The government is working out the details of a voluntary income disclosure scheme that would offer a window for bringing back undisclosed assets stashed away in overseas tax havens into the country’s financial system. Debobrat Ghose reports. A fresh baitdelhi Updated: Sep 15, 2011 02:29 IST
The government is working out the details of a voluntary income disclosure scheme that would offer a window for bringing back undisclosed assets stashed away in overseas tax havens into the country’s financial system.
The Offshore Voluntary Compliance Scheme will cover Indian organisations, citizens and non-resident Indians (NRIs), and offer immunity from criminal prosecution and imprisonment, besides lower rates of interest and penalties.Also, the authorities will not insist on the source of the money once it is disclosed voluntarily. But in case the tax department tracks down undisclosed assets through its networks, the holder of the money would face "strong punitive actions, including high penalties, prosecution and even imprisonment", said a government source.
The last such offer — the Voluntary Disclosure of Income Scheme (VDIS), introduced in 1997 to fight internal black money generation — was an unconventional, but successful one. More than 350,000 people disclosed their income and assets under the scheme that brought in R7,800 crore.
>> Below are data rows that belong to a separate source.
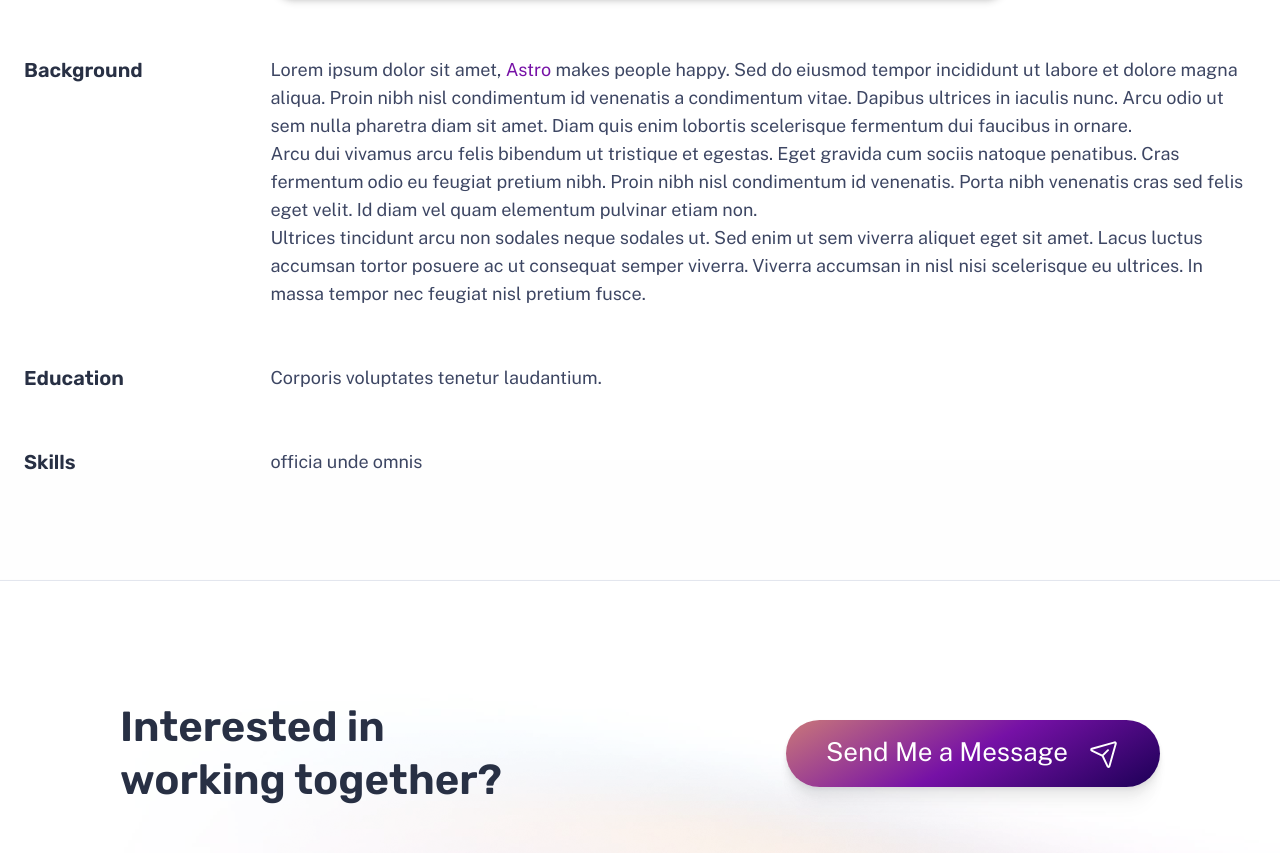
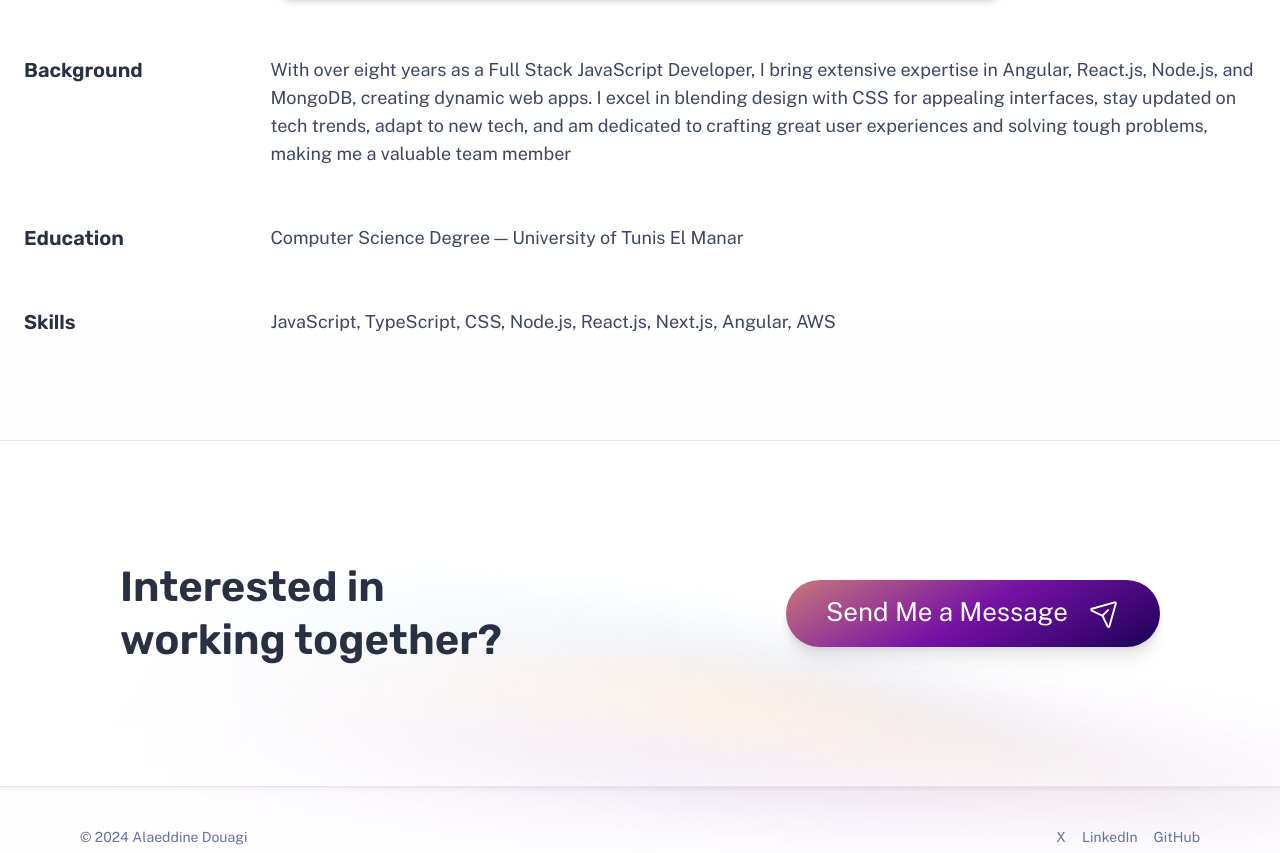
Before and after one commit to AlaDouagi/aladouagi.com-v2, an Astro site: page /about in a window 1280 px wide. Shown: the part 1410-2263 px from the top of the page. Built offline with nearby package versions, Linux system fonts and the light colour scheme; Astro itself is replaced by a stand-in of ours.

Commit message:
Add content to About page

```diff
--- a/src/pages/about.astro
+++ b/src/pages/about.astro
@@ -27,39 +27,28 @@ import Hero from '../components/Hero.astro'
         <h2 class="section-title">Background</h2>
         <div class="content">
           <p>
-            Lorem ipsum dolor sit amet, <a href="https://astro.build/">Astro</a>
-            makes people happy. Sed do eiusmod tempor incididunt ut labore et dolore
-            magna aliqua. Proin nibh nisl condimentum id venenatis a condimentum
-            vitae. Dapibus ultrices in iaculis nunc. Arcu odio ut sem nulla pharetra
-            diam sit amet. Diam quis enim lobortis scelerisque fermentum dui faucibus
-            in ornare.
-          </p>
-          <p>
-            Arcu dui vivamus arcu felis bibendum ut tristique et egestas. Eget
-            gravida cum sociis natoque penatibus. Cras fermentum odio eu feugiat
-            pretium nibh. Proin nibh nisl condimentum id venenatis. Porta nibh
-            venenatis cras sed felis eget velit. Id diam vel quam elementum
-            pulvinar etiam non.
-          </p>
-          <p>
-            Ultrices tincidunt arcu non sodales neque sodales ut. Sed enim ut
-            sem viverra aliquet eget sit amet. Lacus luctus accumsan tortor
-            posuere ac ut consequat semper viverra. Viverra accumsan in nisl
-            nisi scelerisque eu ultrices. In massa tempor nec feugiat nisl
-            pretium fusce.
+            With over eight years as a Full Stack JavaScript Developer, I bring
+            extensive expertise in Angular, React.js, Node.js, and MongoDB,
+            creating dynamic web apps. I excel in blending design with CSS for
+            appealing interfaces, stay updated on tech trends, adapt to new
+            tech, and am dedicated to crafting great user experiences and
+            solving tough problems, making me a valuable team member
           </p>
         </div>
       </section>
       <section>
         <h2 class="section-title">Education</h2>
         <div class="content">
-          <p>Corporis voluptates tenetur laudantium.</p>
+          <p>Computer Science Degree — University of Tunis El Manar</p>
         </div>
       </section>
       <section>
         <h2 class="section-title">Skills</h2>
         <div class="content">
-          <p>officia unde omnis</p>
+          <p>
+            JavaScript, TypeScript, CSS, Node.js, React.js, Next.js, Angular,
+            AWS
+          </p>
         </div>
       </section>
     </main>
```
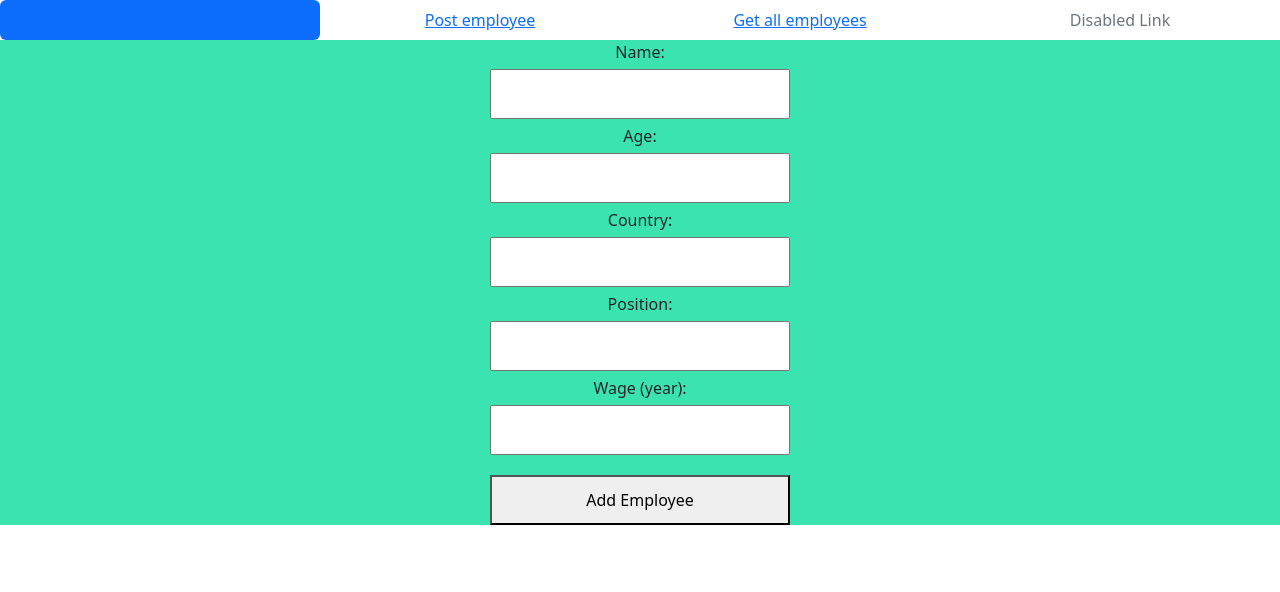
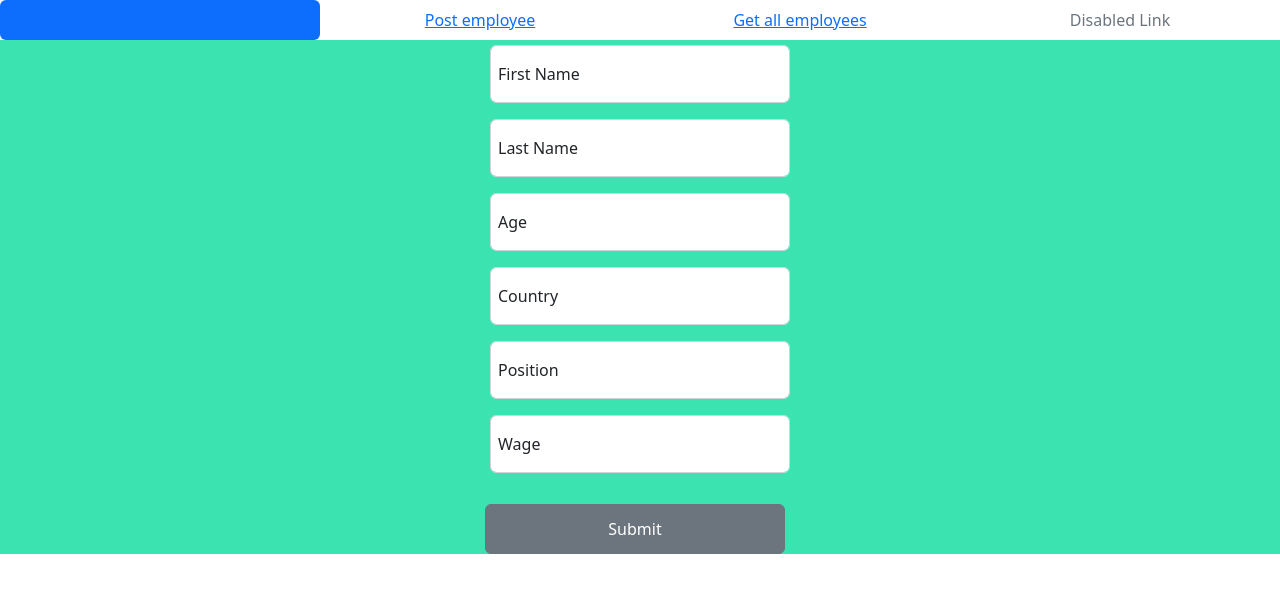
Before and after one commit to lucaslucenak/simple-react-spring-crud, a React (Create React App) app in the folder client/: page /post-employee in a window 1280 px wide. Shown: the top 592 px of the page. Built offline with nearby package versions, Linux system fonts and the light colour scheme.

Commit message:
Update client and server: Add first and last name fields; Add boostrap form

```diff
--- a/client/src/components/getAllEmployees/GetAllEmployees.jsx
+++ b/client/src/components/getAllEmployees/GetAllEmployees.jsx
@@ -26,7 +26,8 @@ const GetAllEmployees = () => {
             <table border="1" cellspacing="0" cellpadding="1">
               <tr>
                 <td>Id</td>
-                <td>Name</td>
+                <td>First Name</td>
+                <td>Last Name</td>
                 <td>Age</td>
                 <td>Country</td>
                 <td>Position</td>
@@ -34,7 +35,8 @@ const GetAllEmployees = () => {
               </tr>
               <tr key={employee.id}>
                 <td>{employee.id}</td>
-                <td>{employee.name}</td>
+                <td>{employee.first_name}</td>
+                <td>{employee.last_name}</td>
                 <td>{employee.age}</td>
                 <td>{employee.country}</td>
                 <td>{employee.position}</td>
--- a/client/src/components/postEmployee/PostEmployee.jsx
+++ b/client/src/components/postEmployee/PostEmployee.jsx
@@ -1,11 +1,11 @@
 import React from 'react'
-import './postEmployee.css'
 import {useState} from 'react'
 import axios from 'axios'
+import {Form, FormGroup, Input, Label, Button} from 'reactstrap'
 
 const PostEmployee = () => {
-
-    const [name, setName] = useState('');
+    const [firstName, setFisrtName] = useState('');
+    const [lastName, setLastName] = useState('');
     const [age, setAge] = useState(0);
     const [country, setCountry] = useState('');
     const [position, setPosition] = useState('');
@@ -13,7 +13,8 @@ const PostEmployee = () => {
 
     const addEmployee = () => {
       axios.post('http://localhost:8080/employee/', {
-        name: name,
+        first_name: firstName,
+        last_name: lastName,
         age: age,
         country: country,
         position: position,
@@ -27,49 +28,63 @@ const PostEmployee = () => {
 
   return (
     <section id='postEmployee'>
-        <div className='information'>
-            <label>Name: </label>
-            <input
-            type="text"
-            onChange= {(event) => {
-                setName(event.target.value);
-            }}
-            />
+      <div className="information">
+        <Form>
+          <FormGroup floating>
+            <Input id="firstName" name="firstName" placeholder="First Name" type="text" onChange= {
+                (event) => {setFisrtName(event.target.value);}
+                } />
+            <Label for="exampleEmail">First Name</Label>
+            </FormGroup>
 
-            <label>Age: </label>
-            <input
-            type="number"
-            onChange= {(event) => {
-            setAge(event.target.value);
-            }}
-            />
+            {' '}
 
-            <label>Country: </label>
-            <input
-            type="text"
-            onChange= {(event) => {
-            setCountry(event.target.value);
-            }}
-            />
+            <FormGroup floating>
+                <Input id="lastName" name="lastName" placeholder="Last Name" type="text" onChange= {
+                    (event) => {setLastName(event.target.value);}
+                } />
+                <Label for="examplePassword">Last Name</Label>
+            </FormGroup>
 
-            <label>Position: </label>
-            <input
-            type="text"
-            onChange= {(event) => {
-            setPosition(event.target.value);
-            }}
-            />
+            {' '}
 
-            <label>Wage (year): </label>
-            <input
-            type="number"
-            onChange= {(event) => {
-            setWage(event.target.value);
-            }}
-            />
+            <FormGroup floating>
+                <Input id="age" name="age" placeholder="Age" type="number" onChange= {
+                (event) => {setAge(event.target.value);}
+                } />
+                <Label for="exampleEmail">Age</Label>
+            </FormGroup>
 
-            <button onClick={addEmployee}>Add Employee</button>
-        </div>
+            {' '}
+
+            <FormGroup floating>
+                <Input id="country" name="country" placeholder="Country" type="text" onChange= {
+                (event) => {setCountry(event.target.value);}
+                } />
+                <Label for="exampleEmail">Country</Label>
+            </FormGroup>
+
+            {' '}
+
+            <FormGroup floating>
+                <Input id="position" name="position" placeholder="Position" type="text" onChange= {
+                    (event) => {setPosition(event.target.value);}
+                    } />
+                <Label for="exampleEmail">Position</Label>
+            </FormGroup>
+
+            {' '}
+
+            <FormGroup floating>
+                <Input id="wage" name="wage" placeholder="Wage" type="number" onChange= {
+                    (event) => {setWage(event.target.value);}
+                    } />
+                <Label for="exampleEmail">Wage</Label>
+            </FormGroup>
+
+          <Button onClick={addEmployee}>Submit</Button>
+        </Form>
+      </div>
     </section>
   )
 }
```
Also changed, not shown: client/src/components/postEmployee/PostEmployee-old.jsx (added, +91 -0 lines).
The scheme was closed on December 31, 1998.
An expert group of the Central Board of Direct Taxes (CBDT), assigned by the government to curb the generation and transfer of black money abroad and bring the funds back, recommended the new scheme.
The source said, “It will be modeled on the lines of the Offshore Voluntary Disclosure Initiative run by the Internal Revenue Service in the US.”
Under attack by civil society and social activist Anna Hazare for alleged inaction over money stashed away in foreign accounts, the government proposed an action plan, including amendment of tax treaties with other countries.
A multi-disciplinary committee — involving think-tanks such as the National Institute of Public Finance and Policy, National Institute of Financial Management and the National Council for Applied Economic Research — has been set up to estimate the quantum of black money generated in India.
Earlier, interim recommendations of a BJP task force estimated the amount generated since Independence at $500 billion (about R22.5 lakh crore) to $1.4 trillion (about R63 lakh crore).
A recent study by Global Financial Integrity, a Washington-based research group, estimated the current value of illicit money outflow from India at $462 billion (about R2079,000 crore).